Car Parts Manufacturers Seeking Competitive Edge Tough Market Forces Survivors To Start Working Closer Together
Making car parts used to be a tough but pretty straightforward business.
Consultants? Support groups? Who needed them?
Then along came Inaki Lopez, the manic Spaniard who tore up auto parts suppliers’ contracts with General Motors Corp., demanded impossible price cuts and shared their blueprints with competitors.
Ford Motor Co. Chairman Alex Trotman shook the industry again last year, when he told suppliers they had to have factories around the world to keep up with his global auto company, or kiss their Ford business good-bye.
Suddenly everyone needed help and Donna Parolini, an earnest and energetic young consultant from Grand Rapids, Mich., seemed to be asking the right questions.
How does the door handle you make fit into the door panel? Should you be making just the handle, or should you expand into making the entire panel? If you don’t have a factory in Europe or Mexico or Taiwan, why not?
In the past four years, Parolini has created five support groups for small and medium-sized Michigan suppliers trying to keep up with a changing industry. They have annual sales ranging from $35 million to $800 million. Many are family-owned. Most are privately held.
They swap war stories about their dealings with the major automakers. They try to glean design details about future cars and trucks. Mostly they try to make sense of the staggering change whirling around them everyday.
Members of Parolini’s groups tour each other’s plants. They talk strategy. The hot topic now is how to expand globally, especially if you do business with Ford.
Kris Pfaehler, director of sales for Troy, Mich.-based Talon Automotive Group, offers this explanation for his involvement in one of Parolini’s four Detroit-area groups: “For many years suppliers didn’t want to talk to each other. But now the supplier base has shrunk so much that those of us who are still in business must survive by pooling our knowledge and experience,” Pfaehler says. “We’ve got to turn all this rapid change into an advantage.”

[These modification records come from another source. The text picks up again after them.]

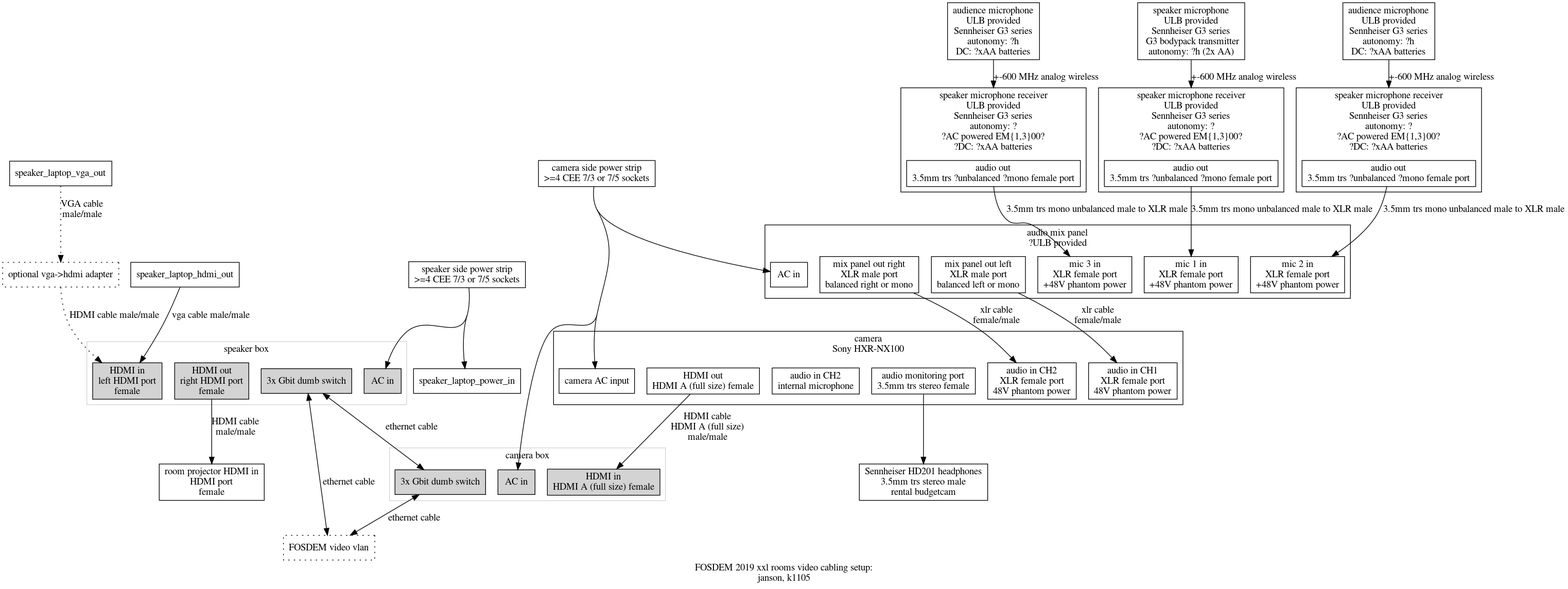
This is graph/cabling_xxl_rooms.png from zeridon/video, a Graphviz export, as it was before one commit. Its source is kept beside it as graph/cabling_xxl_rooms.dot. Its diagram source:
```dot
digraph G {
	label="FOSDEM 2019 xxl rooms video cabling setup:\njanson, k1105";
	concentrate = true;
	compound = true;
	node [shape = box];
	speaker_microphone [label="speaker microphone\nULB provided\nSennheiser G3 series\n G3 bodypack transmitter\nautonomy: ?h (2x AA)",URL="https://en-us.sennheiser.com/global-downloads/file/671/Set100PG3_US_INT.pdf"];
	audience_microphone_1 [label="audience microphone\nULB provided\nSennheiser G3 series\nautonomy: ?h\nDC: ?xAA batteries", URL="https://en-us.sennheiser.com/global-downloads/file/671/Set100PG3_US_INT.pdf"];
	audience_microphone_2 [label="audience microphone\nULB provided\nSennheiser G3 series\nautonomy: ?h\nDC: ?xAA batteries", URL="https://en-us.sennheiser.com/global-downloads/file/671/Set100PG3_US_INT.pdf"];
	subgraph cluster_speaker_microphone_receiver {
		label="speaker microphone receiver\nULB provided\nSennheiser G3 series\nautonomy: ?\n?AC powered EM{1,3}00?\n?DC: ?xAA batteries";
		URL = "https://en-us.sennheiser.com/global-downloads/file/671/Set100PG3_US_INT.pdf";
		speaker_microphone_receiver_audio_out [label = "audio out\n3.5mm trs ?unbalanced ?mono female port"];
	}
	subgraph cluster_audience_microphone_1_receiver {
		label="speaker microphone receiver\nULB provided\nSennheiser G3 series\nautonomy: ?\n?AC powered EM{1,3}00?\n?DC: ?xAA batteries";
		URL = "https://en-us.sennheiser.com/global-downloads/file/671/Set100PG3_US_INT.pdf";
		audience_microphone_1_receiver_audio_out [label = "audio out\n3.5mm trs ?unbalanced ?mono female port"];
	}
	subgraph cluster_audience_microphone_2_receiver {
		label="speaker microphone receiver\nULB provided\nSennheiser G3 series\nautonomy: ?\n?AC powered EM{1,3}00?\n?DC: ?xAA batteries";
		URL = "https://en-us.sennheiser.com/global-downloads/file/671/Set100PG3_US_INT.pdf";
		audience_microphone_2_receiver_audio_out [label = "audio out\n3.5mm trs ?unbalanced ?mono female port"];
	}

	subgraph cluster_speaker_laptop {
		label = "speaker laptop";
		speaker_laptop_vga_out = "HDMI OUT (female)";
		speaker_laptop_hdmi_out = "HDMI out";
		speaker_laptop_other_screen_out = "other screen out\n(not VGA or HDMI)";
		speaker_laptop_power_in = "AC power in";
	}
	vga_hdmi_adapter [label = "optional vga->hdmi adapter", style="dotted"];
	subgraph cluster_camera {
		label="camera\nSony HXR-NX100"
		URL="https://pro.sony.com/bbsccms/assets/files/micro/nxcam/latest/Sony_HXR-NX100.pdf";
		camera_xlr_in_1 [label = "audio in CH1\nXLR female port\n48V phantom power"];
		camera_xlr_in_2 [label = "audio in CH2\nXLR female port\n48V phantom power"];
		camera_hdmi_out [label = "HDMI out\nHDMI A (full size) female"];
		camera_internal_mic [label="audio in CH2\ninternal microphone"];
		camera_audio_monitor [label="audio monitoring port\n3.5mm trs stereo female"];
		camera_ac_in [label="camera AC input"];
	}

	subgraph fosdem_network {
			#style = filled;
			color = lightgrey;
			node [style = filled];
			subgraph cluster_cam_box {
				label = "camera box";
				URL = "https://github.com/FOSDEM/video";
				cam_box_hdmi_in [label="HDMI in\nHDMI A (full size) female"];
				cam_box_switch [label="3x Gbit dumb switch"];
				cam_box_ac_in [label="AC in"];
			}
			subgraph cluster_speaker_box {
				label = "speaker box";
				URL = "https://github.com/FOSDEM/video";
				speaker_box_hdmi_in [label="HDMI in\nleft HDMI port\nfemale"];
				speaker_box_hdmi_out [label="HDMI out\nright HDMI port\nfemale"];
				speaker_box_switch [label="3x Gbit dumb switch"];
				speaker_box_ac_in [label="AC in"];
			}
	}

	subgraph cluster_mix_panel {
		label="audio mix panel\n?ULB provided";
		url = "http://usa.yamaha.com/products/live_sound/mixers/analog-mixers/mg_standard_model/mg06/";
		mix_panel_mic_1_in [label="mic 1 in\nXLR female port\n+48V phantom power"];
		mix_panel_mic_2_in [label="mic 2 in\nXLR female port\n+48V phantom power"];
		mix_panel_mic_3_in [label="mic 3 in\nXLR female port\n+48V phantom power"];
		mix_panel_out_1 [label="mix panel out left\nXLR male port\nbalanced left or mono"];
		mix_panel_out_2 [label="mix panel out right\nXLR male port\nbalanced right or mono"];
		mix_panel_ac_in [label="AC in"];
	}
	cam_power_strip [label="camera side power strip\n>=4 CEE 7/3 or 7/5 sockets"];
	speaker_power_strip [label="speaker side power strip\n>=4 CEE 7/3 or 7/5 sockets"];
	room_projector [label="room projector HDMI in\nHDMI port\nfemale"];
	headphones [label="Sennheiser HD201 headphones\n3.5mm trs stereo male\nrental budgetcam", URL="https://en-us.sennheiser.com/over-ear-headphones-hd-201"];
	video_vlan [label="FOSDEM video vlan", style="dotted"];

	speaker_microphone -> speaker_microphone_receiver_audio_out [label = "+-600 MHz analog wireless", lhead = cluster_speaker_microphone_receiver ];
	audience_microphone_1 -> audience_microphone_1_receiver_audio_out [label = "+-600 MHz analog wireless", lhead = cluster_audience_microphone_1_receiver ];
	audience_microphone_2 -> audience_microphone_2_receiver_audio_out [label = "+-600 MHz analog wireless", lhead = cluster_audience_microphone_2_receiver ];
	speaker_microphone_receiver_audio_out -> mix_panel_mic_1_in [label = "3.5mm trs mono unbalanced male to XLR male"];
	audience_microphone_1_receiver_audio_out -> mix_panel_mic_2_in [label = "3.5mm trs mono unbalanced male to XLR male"];
	audience_microphone_2_receiver_audio_out -> mix_panel_mic_3_in [label = "3.5mm trs mono unbalanced male to XLR male"];

	mix_panel_out_1 -> camera_xlr_in_1 [label = "xlr cable\nfemale/male"];
	mix_panel_out_2 -> camera_xlr_in_2 [label = "xlr cable\nfemale/male"];
	speaker_laptop_hdmi_out -> speaker_box_hdmi_in [label = "vga cable male/male"];
	speaker_laptop_vga_out -> vga_hdmi_adapter [label = "VGA cable\nmale/male", style = "dotted"];
	vga_hdmi_adapter -> speaker_box_hdmi_in [label = "HDMI cable male/male", style = "dotted"];
	camera_hdmi_out -> cam_box_hdmi_in [label = "HDMI cable\nHDMI A (full size)\nmale/male"];
	speaker_box_hdmi_out -> room_projector [label = "HDMI cable\nmale/male"];
	camera_audio_monitor -> headphones;
	speaker_box_switch -> video_vlan [dir = "both", label = "ethernet cable"];
	cam_box_switch -> video_vlan [dir = "both", label = "ethernet cable"];
	speaker_box_switch -> cam_box_switch [dir = "both", label = "ethernet cable"];

	# AC power
	cam_power_strip -> camera_ac_in;
	cam_power_strip -> cam_box_ac_in;
	cam_power_strip -> mix_panel_ac_in;

	speaker_power_strip -> speaker_laptop_power_in;
	speaker_power_strip -> speaker_box_ac_in;
}
```
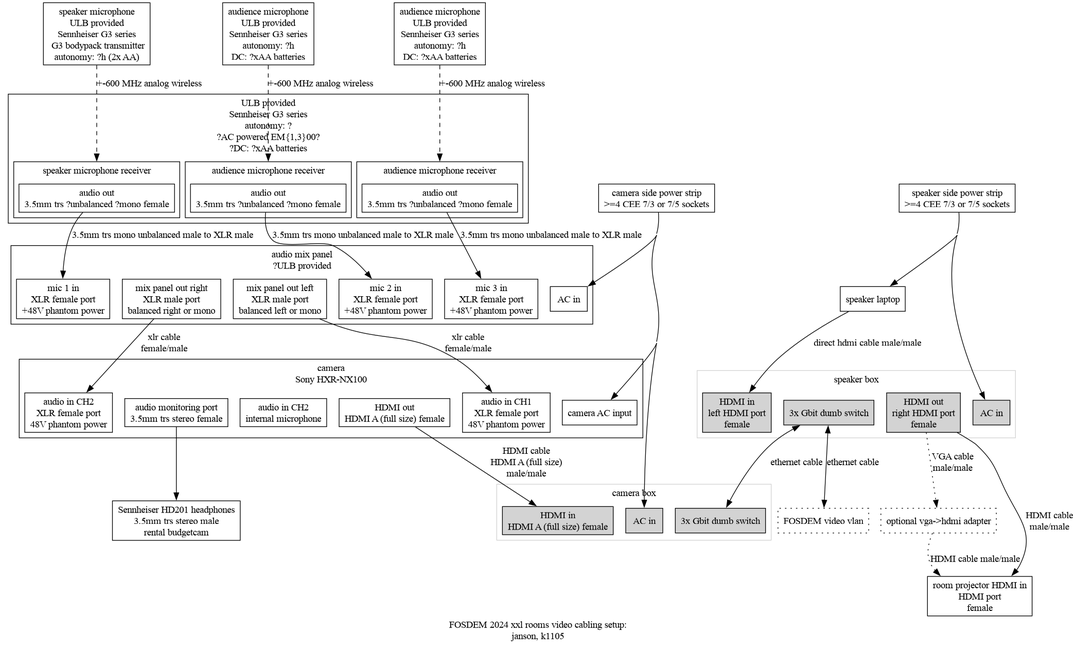
Above is the later version.

What changed in the source:
```diff
@@ -1,38 +1,39 @@
 digraph G {
-	label="FOSDEM 2019 xxl rooms video cabling setup:\njanson, k1105";
+	label="FOSDEM 2024 xxl rooms video cabling setup:\njanson, k1105";
 	concentrate = true;
 	compound = true;
 	node [shape = box];
+
+
 	speaker_microphone [label="speaker microphone\nULB provided\nSennheiser G3 series\n G3 bodypack transmitter\nautonomy: ?h (2x AA)",URL="https://en-us.sennheiser.com/global-downloads/file/671/Set100PG3_US_INT.pdf"];
 	audience_microphone_1 [label="audience microphone\nULB provided\nSennheiser G3 series\nautonomy: ?h\nDC: ?xAA batteries", URL="https://en-us.sennheiser.com/global-downloads/file/671/Set100PG3_US_INT.pdf"];
 	audience_microphone_2 [label="audience microphone\nULB provided\nSennheiser G3 series\nautonomy: ?h\nDC: ?xAA batteries", URL="https://en-us.sennheiser.com/global-downloads/file/671/Set100PG3_US_INT.pdf"];
-	subgraph cluster_speaker_microphone_receiver {
-		label="speaker microphone receiver\nULB provided\nSennheiser G3 series\nautonomy: ?\n?AC powered EM{1,3}00?\n?DC: ?xAA batteries";
-		URL = "https://en-us.sennheiser.com/global-downloads/file/671/Set100PG3_US_INT.pdf";
-		speaker_microphone_receiver_audio_out [label = "audio out\n3.5mm trs ?unbalanced ?mono female port"];
-	}
-	subgraph cluster_audience_microphone_1_receiver {
-		label="speaker microphone receiver\nULB provided\nSennheiser G3 series\nautonomy: ?\n?AC powered EM{1,3}00?\n?DC: ?xAA batteries";
-		URL = "https://en-us.sennheiser.com/global-downloads/file/671/Set100PG3_US_INT.pdf";
-		audience_microphone_1_receiver_audio_out [label = "audio out\n3.5mm trs ?unbalanced ?mono female port"];
-	}
-	subgraph cluster_audience_microphone_2_receiver {
-		label="speaker microphone receiver\nULB provided\nSennheiser G3 series\nautonomy: ?\n?AC powered EM{1,3}00?\n?DC: ?xAA batteries";
-		URL = "https://en-us.sennheiser.com/global-downloads/file/671/Set100PG3_US_INT.pdf";
-		audience_microphone_2_receiver_audio_out [label = "audio out\n3.5mm trs ?unbalanced ?mono female port"];
+
+	subgraph cluster_microphone_receivers {
+		label = "ULB provided\nSennheiser G3 series\nautonomy: ?\n?AC powered EM{1,3}00?\n?DC: ?xAA batteries";
+		subgraph cluster_speaker_microphone_receiver {
+			label="speaker microphone receiver";
+			URL = "https://en-us.sennheiser.com/global-downloads/file/671/Set100PG3_US_INT.pdf";
+			speaker_microphone_receiver_audio_out [label = "audio out\n3.5mm trs ?unbalanced ?mono female"];
+		}
+		subgraph cluster_audience_microphone_1_receiver {
+			label="audience microphone receiver";
+			URL = "https://en-us.sennheiser.com/global-downloads/file/671/Set100PG3_US_INT.pdf";
+			audience_microphone_1_receiver_audio_out [label = "audio out\n3.5mm trs ?unbalanced ?mono female"];
+		}
+		subgraph cluster_audience_microphone_2_receiver {
+			label="audience microphone receiver";
+			URL = "https://en-us.sennheiser.com/global-downloads/file/671/Set100PG3_US_INT.pdf";
+			audience_microphone_2_receiver_audio_out [label = "audio out\n3.5mm trs ?unbalanced ?mono female"];
+		}
 	}
 
-	subgraph cluster_speaker_laptop {
-		label = "speaker laptop";
-		speaker_laptop_vga_out = "HDMI OUT (female)";
-		speaker_laptop_hdmi_out = "HDMI out";
-		speaker_laptop_other_screen_out = "other screen out\n(not VGA or HDMI)";
-		speaker_laptop_power_in = "AC power in";
-	}
-	vga_hdmi_adapter [label = "optional vga->hdmi adapter", style="dotted"];
+	room_projector_optional_adapter [label = "optional vga->hdmi adapter", style="dotted"];
+	speaker_laptop [label = "speaker laptop"];
+
 	subgraph cluster_camera {
 		label="camera\nSony HXR-NX100"
-		URL="https://pro.sony.com/bbsccms/assets/files/micro/nxcam/latest/Sony_HXR-NX100.pdf";
+			URL="https://pro.sony.com/bbsccms/assets/files/micro/nxcam/latest/Sony_HXR-NX100.pdf";
 		camera_xlr_in_1 [label = "audio in CH1\nXLR female port\n48V phantom power"];
 		camera_xlr_in_2 [label = "audio in CH2\nXLR female port\n48V phantom power"];
 		camera_hdmi_out [label = "HDMI out\nHDMI A (full size) female"];
@@ -42,24 +43,23 @@
 	}
 
 	subgraph fosdem_network {
-			#style = filled;
-			color = lightgrey;
-			node [style = filled];
-			subgraph cluster_cam_box {
-				label = "camera box";
-				URL = "https://github.com/FOSDEM/video";
-				cam_box_hdmi_in [label="HDMI in\nHDMI A (full size) female"];
-				cam_box_switch [label="3x Gbit dumb switch"];
-				cam_box_ac_in [label="AC in"];
-			}
-			subgraph cluster_speaker_box {
-				label = "speaker box";
-				URL = "https://github.com/FOSDEM/video";
-				speaker_box_hdmi_in [label="HDMI in\nleft HDMI port\nfemale"];
-				speaker_box_hdmi_out [label="HDMI out\nright HDMI port\nfemale"];
-				speaker_box_switch [label="3x Gbit dumb switch"];
-				speaker_box_ac_in [label="AC in"];
-			}
+		color = lightgrey;
+		node [style = filled];
+		subgraph cluster_cam_box {
+			label = "camera box";
+			URL = "https://github.com/FOSDEM/video";
+			cam_box_hdmi_in [label="HDMI in\nHDMI A (full size) female"];
+			cam_box_switch [label="3x Gbit dumb switch"];
+			cam_box_ac_in [label="AC in"];
+		}
+		subgraph cluster_speaker_box {
+			label = "speaker box";
+			URL = "https://github.com/FOSDEM/video";
+			speaker_box_hdmi_in [label="HDMI in\nleft HDMI port\nfemale"];
+			speaker_box_hdmi_out [label="HDMI out\nright HDMI port\nfemale"];
+			speaker_box_switch [label="3x Gbit dumb switch"];
+			speaker_box_ac_in [label="AC in"];
+		}
 	}
 
 	subgraph cluster_mix_panel {
@@ -74,27 +74,27 @@
 	}
 	cam_power_strip [label="camera side power strip\n>=4 CEE 7/3 or 7/5 sockets"];
 	speaker_power_strip [label="speaker side power strip\n>=4 CEE 7/3 or 7/5 sockets"];
+
 	room_projector [label="room projector HDMI in\nHDMI port\nfemale"];
 	headphones [label="Sennheiser HD201 headphones\n3.5mm trs stereo male\nrental budgetcam", URL="https://en-us.sennheiser.com/over-ear-headphones-hd-201"];
 	video_vlan [label="FOSDEM video vlan", style="dotted"];
 
-	speaker_microphone -> speaker_microphone_receiver_audio_out [label = "+-600 MHz analog wireless", lhead = cluster_speaker_microphone_receiver ];
-	audience_microphone_1 -> audience_microphone_1_receiver_audio_out [label = "+-600 MHz analog wireless", lhead = cluster_audience_microphone_1_receiver ];
-	audience_microphone_2 -> audience_microphone_2_receiver_audio_out [label = "+-600 MHz analog wireless", lhead = cluster_audience_microphone_2_receiver ];
+	speaker_microphone -> speaker_microphone_receiver_audio_out [label = "+-600 MHz analog wireless", lhead = cluster_speaker_microphone_receiver, style = dashed ];
+	audience_microphone_1 -> audience_microphone_1_receiver_audio_out [label = "+-600 MHz analog wireless", lhead = cluster_audience_microphone_1_receiver, style = dashed ];
+	audience_microphone_2 -> audience_microphone_2_receiver_audio_out [label = "+-600 MHz analog wireless", lhead = cluster_audience_microphone_2_receiver, style = dashed ];
 	speaker_microphone_receiver_audio_out -> mix_panel_mic_1_in [label = "3.5mm trs mono unbalanced male to XLR male"];
 	audience_microphone_1_receiver_audio_out -> mix_panel_mic_2_in [label = "3.5mm trs mono unbalanced male to XLR male"];
 	audience_microphone_2_receiver_audio_out -> mix_panel_mic_3_in [label = "3.5mm trs mono unbalanced male to XLR male"];
 
 	mix_panel_out_1 -> camera_xlr_in_1 [label = "xlr cable\nfemale/male"];
 	mix_panel_out_2 -> camera_xlr_in_2 [label = "xlr cable\nfemale/male"];
-	speaker_laptop_hdmi_out -> speaker_box_hdmi_in [label = "vga cable male/male"];
-	speaker_laptop_vga_out -> vga_hdmi_adapter [label = "VGA cable\nmale/male", style = "dotted"];
-	vga_hdmi_adapter -> speaker_box_hdmi_in [label = "HDMI cable male/male", style = "dotted"];
+	speaker_laptop -> speaker_box_hdmi_in [label = "direct hdmi cable male/male"];
+	speaker_box_hdmi_out -> room_projector_optional_adapter [label = "VGA cable\nmale/male", style = "dotted"];
+	room_projector_optional_adapter -> room_projector [label = "HDMI cable male/male", style = "dotted"];
 	camera_hdmi_out -> cam_box_hdmi_in [label = "HDMI cable\nHDMI A (full size)\nmale/male"];
 	speaker_box_hdmi_out -> room_projector [label = "HDMI cable\nmale/male"];
 	camera_audio_monitor -> headphones;
 	speaker_box_switch -> video_vlan [dir = "both", label = "ethernet cable"];
-	cam_box_switch -> video_vlan [dir = "both", label = "ethernet cable"];
 	speaker_box_switch -> cam_box_switch [dir = "both", label = "ethernet cable"];
 
 	# AC power
@@ -102,6 +102,6 @@
 	cam_power_strip -> cam_box_ac_in;
 	cam_power_strip -> mix_panel_ac_in;
 
-	speaker_power_strip -> speaker_laptop_power_in;
+	speaker_power_strip -> speaker_laptop;
 	speaker_power_strip -> speaker_box_ac_in;
 }
```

Parolini a former saleswoman for DuPont plastics, launched her consulting business while working on a management degree.
Her goal was to help auto suppliers develop long-term business plans and strategies. But she was openly skeptical when Tom Gavin, a vice president with Lacks Industries, suggested she ask a dozen or so companies if they wanted to cooperate in that effort.
Despite some initial misgivings, the program has been a success.
“What we’re trying to do is to have the supply base be an industry unto itself,” Parolini says. “They have control over almost the whole vehicle, but many feel they don’t have control over their own destiny.”
What’s the biggest decision each member must make? Where does my company fit in the new supplier system being created by the auto companies?
Carmakers are slashing the number of suppliers they deal with directly by pushing more design and assembly work onto the biggest suppliers.
“Companies like TRW or Prince, what we call tier 1 suppliers, will become more like miniautomakers, handling design, development and administration,” Parolini says. “Just below them you’ll have a second tier of manufacturers who are the lowest-cost producers of their specific part.”
Second tier suppliers will work for those big suppliers, not the car companies.
Expanding overseas is another hot topic when the councils meet.
Last month, Parolini spent two weeks in France, trying to interest French companies that make plastic auto parts to team-up with Michigan-based companies.
The effort already has had some success. Mike Doherty, head of strategic planning for Tower Automotive, has hired a former Ford Europe executive to find Tower a European partner.
“The companies that don’t step up to being international will fall by the wayside,” Doherty says. “Being part of this council has made that very clear to us.”